"It's a systematic campaign against journalists, who are enemies of the state," Logan told the Committee to Protect Journalists, a New York-based press freedom group, this week.
"They want to get the foreign media out," Logan added. "They don't
want foreigners from the media, aid organizations, or doing democracy
work. We are regarded as a threat to the regime."
The assault on Logan last year prompted dozens of female journalists
to break a code of silence and disclose previous sexual assaults. In the
four months after the attack, 52 female reporters disclosed to the
Committee to Protect Journalists that they had experienced varying
degrees of sexual violence -- from rape by multiple attackers to

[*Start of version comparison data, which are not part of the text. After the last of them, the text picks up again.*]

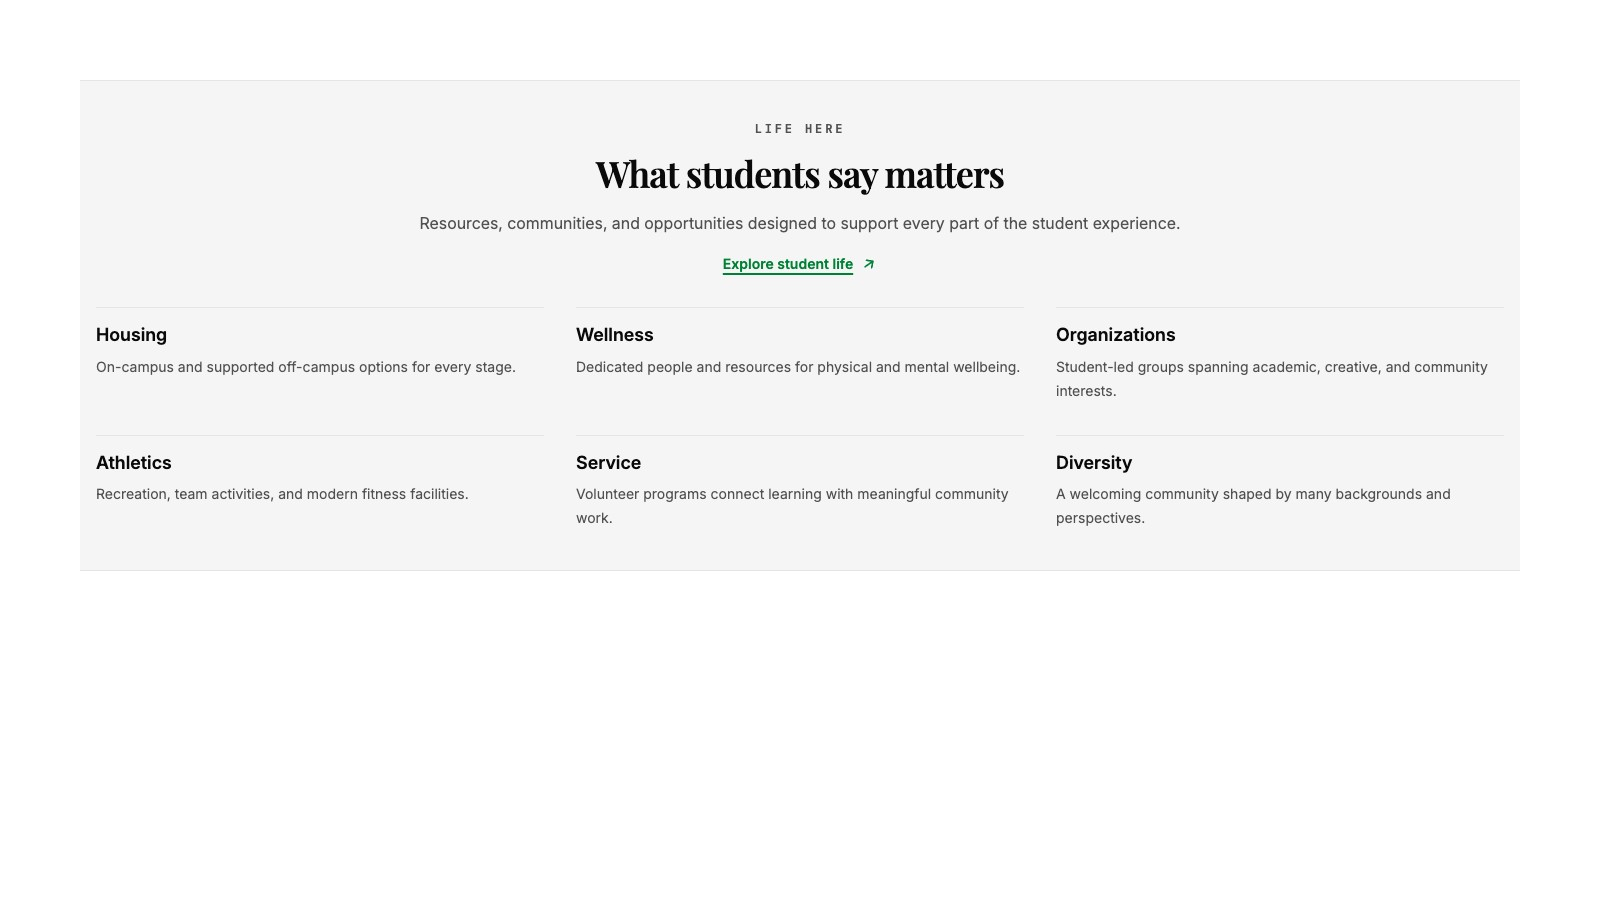
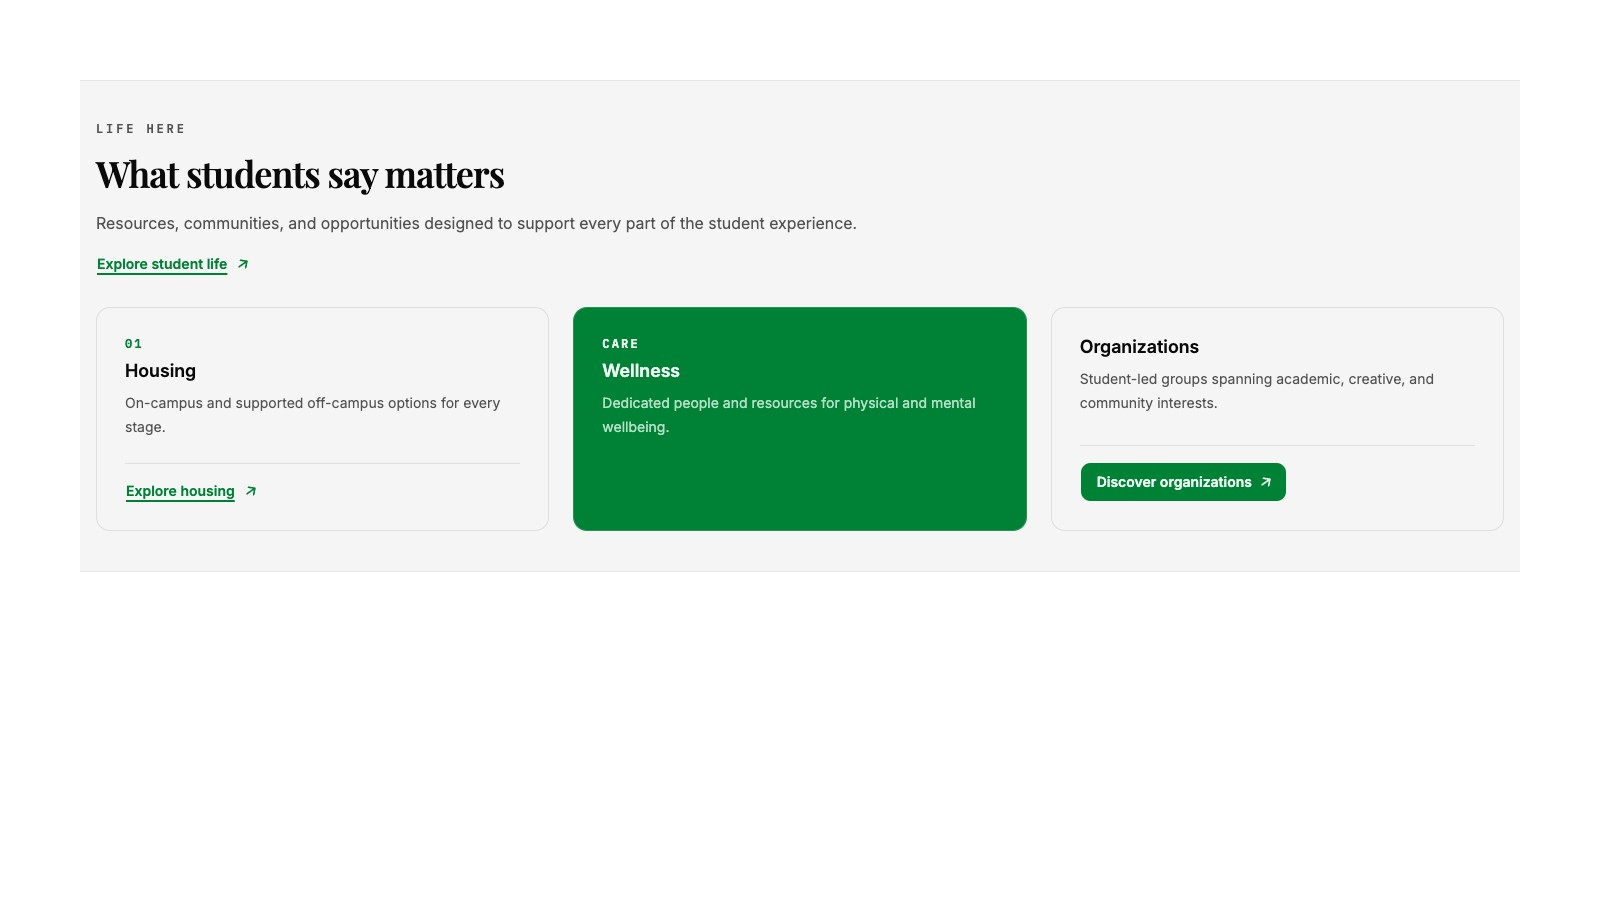
chore(content-highlights): refresh artifacts

diff --git a/src/payload-types.ts b/src/payload-types.ts
@@ -991,7 +991,7 @@ export interface FeatureMatrixBlock {
  */
 export interface ContentHighlightsBlock {
   eyebrow?: string | null;
-  title?: string | null;
+  title: string;
   accentTitle?: string | null;
   description?: string | null;
   actions?:
@@ -1033,15 +1033,37 @@ export interface ContentHighlightsBlock {
       }[]
     | null;
   items: {
-    metadata?: string | null;
-    title?: string | null;
-    description?: string | null;
-    linkType: 'none' | 'page' | 'custom';
-    page?: (string | null) | Page;
-    url?: string | null;
-    openInNewTab?: boolean | null;
     /**
-     * Applied only when the block uses the Numbered Steps presentation.
+     * Choose how this card is identified before its title.
+     */
+    markerMode: 'numbered' | 'custom' | 'hidden';
+    /**
+     * Short text such as Clinical, Year 1, or Research.
+     */
+    markerLabel?: string | null;
+    title: string;
+    description?: string | null;
+    cardAction?:
+      | {
+          label: string;
+          linkType?: ('page' | 'custom') | null;
+          page?: (string | null) | Page;
+          url?: string | null;
+          openInNewTab?: boolean | null;
+          mode?: ('link' | 'button') | null;
+          /**
+           * Default adapts to the surrounding section or image overlay. Primary always uses the site theme's primary color. White variants stay white and are intended for dark, brand, or image backgrounds.
+           */
+          variant?: ('default' | 'primary' | 'secondary' | 'outline' | 'white' | 'whiteOutline') | null;
+          /**
+           * Adds a trailing arrow when this action is displayed as a button.
+           */
+          showArrow?: boolean | null;
+          id?: string | null;
+        }[]
+      | null;
+    /**
+     * Default Card inherits the section background. Other choices use the active theme and automatically adjust card contrast.
      */
     cardBackground: 'default' | 'primary' | 'secondary' | 'muted' | 'accent';
     id?: string | null;
@@ -1050,8 +1072,8 @@ export interface ContentHighlightsBlock {
     background: 'none' | 'subtle' | 'brand' | 'gradient-subtle' | 'gradient-brand';
     border: 'none' | 'top' | 'bottom' | 'topAndBottom';
   };
-  layout: 'editorialRow' | 'highlightsGrid' | 'simpleGrid' | 'numberedSteps';
-  enableSplitLayout?: boolean | null;
+  layout: 'editorialRow' | 'highlightsGrid' | 'simpleGrid';
+  headerLayout: 'stacked' | 'split';
   contentAlignment?: ('left' | 'center' | 'right') | null;
   splitContentAlignment?: ('top' | 'center' | 'bottom') | null;
   size: 'none' | 'compact' | 'default' | 'comfortable';
@@ -6071,13 +6093,23 @@ export interface ContentHighlightsBlockSelect<T extends boolean = true> {
   items?:
     | T
     | {
-        metadata?: T;
+        markerMode?: T;
+        markerLabel?: T;
         title?: T;
         description?: T;
-        linkType?: T;
-        page?: T;
-        url?: T;
-        openInNewTab?: T;
+        cardAction?:
+          | T
+          | {
+              label?: T;
+              linkType?: T;
+              page?: T;
+              url?: T;
+              openInNewTab?: T;
+              mode?: T;
+              variant?: T;
+              showArrow?: T;
+              id?: T;
+            };
         cardBackground?: T;
         id?: T;
       };
@@ -6088,7 +6120,7 @@ export interface ContentHighlightsBlockSelect<T extends boolean = true> {
         border?: T;
       };
   layout?: T;
-  enableSplitLayout?: T;
+  headerLayout?: T;
   contentAlignment?: T;
   splitContentAlignment?: T;
   size?: T;

diff --git a/src/block-thumbnails/fixtures.tsx b/src/block-thumbnails/fixtures.tsx
@@ -540,37 +540,42 @@ export const blockThumbnailFixtures = {
       appearance={{ background: 'subtle', border: 'topAndBottom' }}
       description="Resources, communities, and opportunities designed to support every part of the student experience."
       eyebrow="Life here"
+      headerLayout="stacked"
       items={[
         {
+          cardAction: [
+            {
+              label: 'Explore housing',
+              linkType: 'custom',
+              mode: 'link',
+              url: '/student-life/housing',
+            },
+          ],
           description: 'On-campus and supported off-campus options for every stage.',
-          linkType: 'custom',
+          markerMode: 'numbered',
           title: 'Housing',
-          url: '/student-life/housing',
         },
         {
+          cardBackground: 'primary',
           description: 'Dedicated people and resources for physical and mental wellbeing.',
-          linkType: 'none',
+          markerLabel: 'Care',
+          markerMode: 'custom',
           title: 'Wellness',
         },
         {
+          cardAction: [
+            {
+              label: 'Discover organizations',
+              linkType: 'custom',
+              mode: 'button',
+              showArrow: true,
+              url: '/student-life/organizations',
+              variant: 'default',
+            },
+          ],
           description: 'Student-led groups spanning academic, creative, and community interests.',
-          linkType: 'none',
+          markerMode: 'hidden',
           title: 'Organizations',
-        },
-        {
-          description: 'Recreation, team activities, and modern fitness facilities.',
-          linkType: 'none',
-          title: 'Athletics',
-        },
-        {
-          description: 'Volunteer programs connect learning with meaningful community work.',
-          linkType: 'none',
-          title: 'Service',
-        },
-        {
-          description: 'A welcoming community shaped by many backgrounds and perspectives.',
-          linkType: 'none',
-          title: 'Diversity',
         },
       ]}
       layout="highlightsGrid"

aggressive groping -- in retaliation for their work or while reporting.
The victims included 27 local journalists from the Middle East, South
Asia, Africa, and the Americas. Twenty-five international journalists
reported being assaulted, including two who said they had been raped.
Several male journalists said they had been sexually abused when in
detention or captivity. Most of the attacks occurred in the last five
years. A small number date back 20 years.
"Many of the assaults fall into three general types," CPJ said in a June 2011 report entitled "The Silencing Crime".
"Targeted sexual violation of specific journalists, often in reprisal
for their work; mob-related sexual violence against journalists covering
public events; and sexual abuse of journalists in detention or
Journalists are also dying. This year, Syria has the world's highest
death toll. So far, 12 Syrian and foreign journalists have perished
while covering the conflict there.
In February, government forces fired rockets at a makeshift press
center used by Syrian and foreign journalists in the city of Homs after
apparently tracking satellite telephone signals from the site. The
attack killed the Syrian blogger Anas al Tarsha, French photographer
Remi Ochlik and American journalist Marie Colvin. The Syrian government
has also tried to use spying software to track Syrian anti-government activists, according to the Electronic Frontier Foundation, an Internet free-speech group.
Around the word, technological innovations are giving journalists in
developing countries larger audiences and more power, according to
advocates at this week's conference, which was organized by the International Press Institute. States, in turn, are trying to silence reporters in multiple ways.
In Guatemala, a recently enacted law makes sparking a "bank panic"
a criminal offense. The practical result is that journalists are barred
from examining the performance of banks and other financial